[User interface change data]
********

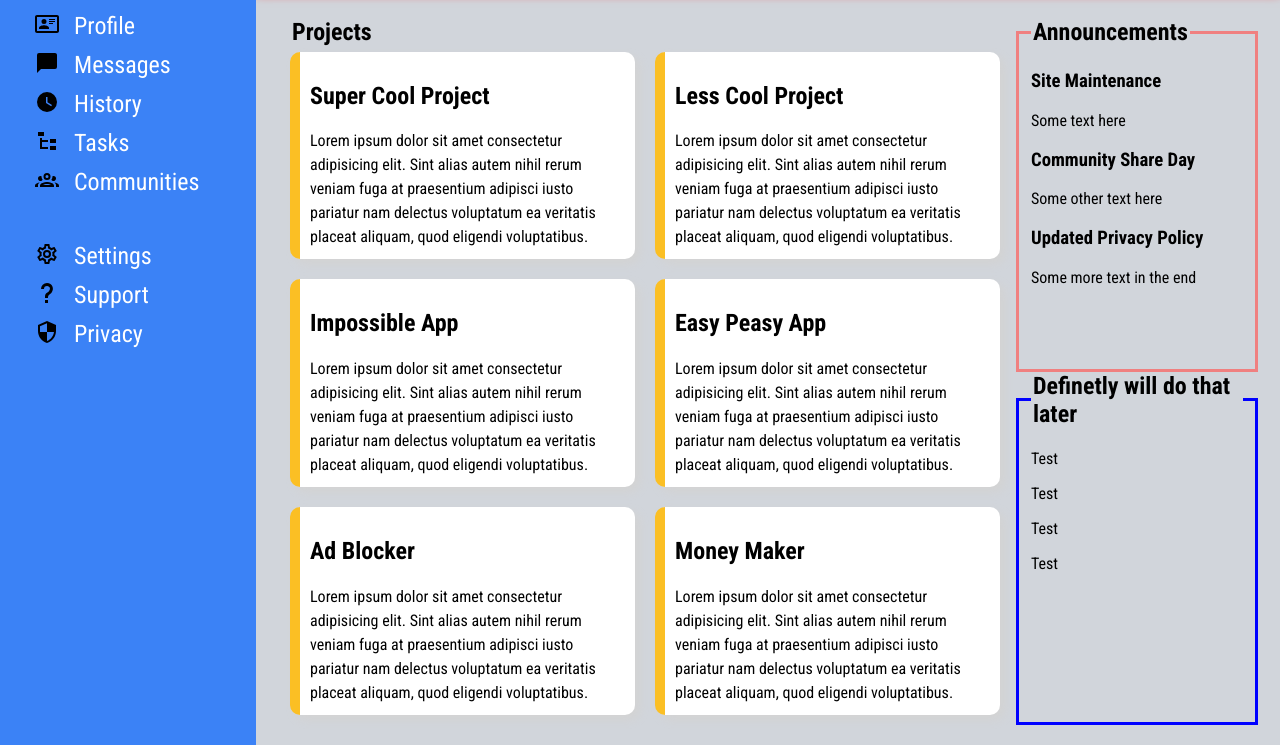
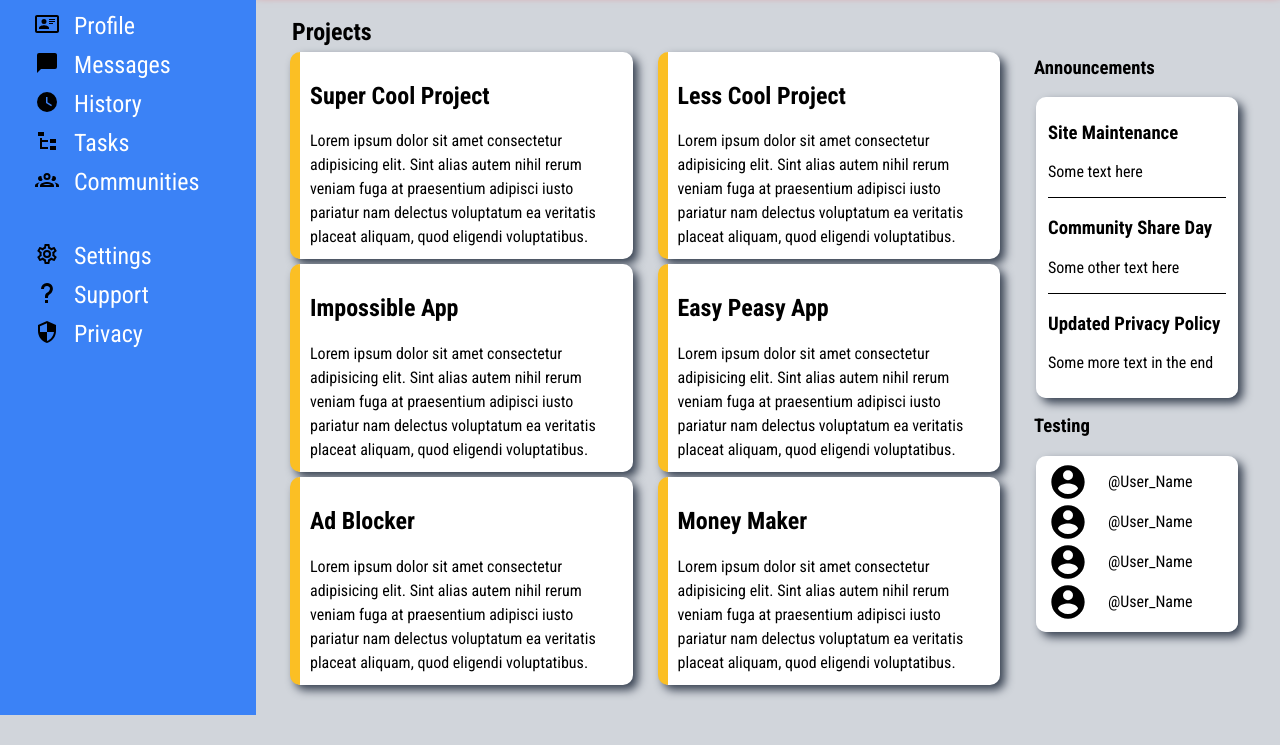
Before and after one commit to VbcVali/Admin-Dashboard, a plain HTML site: page index.html in a window 1280 px wide. Shown: the part 136-881 px from the top of the page. After the commit the page ends 851 px from the top, so only its background shows below. Drawn offline with Linux system fonts and the light colour scheme.

Commit message:
Style right cards / Ready to submit

```diff
--- a/index.html
+++ b/index.html
@@ -120,32 +120,47 @@
                </div>
             </fieldset>
 
-            <fieldset class="announcements">
-                <legend>Announcements</legend>
-                <div>
+            <div class="announcements">
+                <h3>Announcements</h3>
+                <fieldset id="news">
+                    <div class="news">
                         <h3>Site Maintenance</h3>
                         <p>Some text here</p>
                     </div>
 
-                <div>
+                    <div class="news">
                         <h3>Community Share Day</h3>
                         <p>Some other text here</p>
                     </div>
 
-                <div>
+                    <div class="news" id="end">
                         <h3>Updated Privacy Policy</h3>
                         <p>Some more text in the end</p>
                     </div>
                 </fieldset>
+            </div>
 
-            <fieldset class="trending">
-                <legend>Definetly will do that later</legend>
-                <!-- <h1>Definetly will do later</h1> -->
-                <p>Test</p>
-                <p>Test</p>
-                <p>Test</p>
-                <p>Test</p>
+            <div class="trending">
+                <h3>Testing</h3>
+                <fieldset class="users">
+                    <div class="user">
+                        <img src="icons/account-circle.svg" alt="account icon">
+                        <div>@User_Name</div>
+                    </div>
+                    <div class="user">
+                        <img src="icons/account-circle.svg" alt="account icon">
+                        <div>@User_Name</div>
+                    </div>
+                    <div class="user">
+                        <img src="icons/account-circle.svg" alt="account icon">
+                        <div>@User_Name</div>
+                    </div>
+                    <div class="user" id="end">
+                        <img src="icons/account-circle.svg" alt="account icon">
+                        <div>@User_Name</div>
+                    </div>
                 </fieldset>
+            </div>
         </div>
 
     </div>
--- a/style.css
+++ b/style.css
@@ -125,23 +125,9 @@ body {
     display: grid;
     grid-template-columns: 1fr 1fr;
     /* grid-template-rows: auto; */
-    gap: 20px;
+    column-gap: 25px;
+    row-gap: 5px;
 }
-
-
-
-/* Border to see better the content */
-.announcements {
-    border: 3px solid lightcoral;
-}
-
-.trending {
-    grid-column: 2 / -1;
-
-    border: 3px solid blue;
-}
-
-
 
 
 /* Sidebar main style */
@@ -207,7 +193,7 @@ button:hover {
     padding: 10px;
     border-left: 10px solid #fbbf24;
     border-radius: 10px;
-    box-shadow: 5px 5px 10px lightgray;
+    box-shadow: 5px 5px 10px #374151;
     background-color: white;
 }
 
@@ -223,3 +209,59 @@ legend {
 fieldset {
     border: none;
 }
+
+
+
+
+
+.trending {
+    grid-column: 2 / -1;
+}
+
+.announcements,
+.trending {
+    height: 30vh;
+    padding: 20px;
+    display: grid;
+    grid-template-columns: 1fr;
+    margin: 0;
+}
+
+.trending {
+    margin-top: 20px;
+}
+
+.news {
+    height: fit-content;
+
+    border-bottom: 1px solid black;
+}
+
+/* Remove border from the las element in announcements */
+#end {
+    border: none;
+}
+
+#news,
+.users {
+    border-radius: 10px;
+    box-shadow: 5px 5px 10px #374151;
+    background-color: white;
+
+}
+
+/* .users > .user {
+    height: 1em;
+    border: 1px solid #000;
+} */
+
+.user {
+    display: flex;
+    height: 2.5em;
+    gap: 20px;
+}
+
+
+.user > div {
+    align-content: center;
+}
```
Lines whose indentation alone changed are shown as unchanged.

********

=== GOAL OF THE EXERCISE ===
Note each line above that contains "fieldset" and copy it out.

=== ANSWER SPACE ===
             </fieldset>
-            <fieldset class="announcements">
+                <fieldset id="news">
                 </fieldset>
-            <fieldset class="trending">
+                <fieldset class="users">
                 </fieldset>
 fieldset {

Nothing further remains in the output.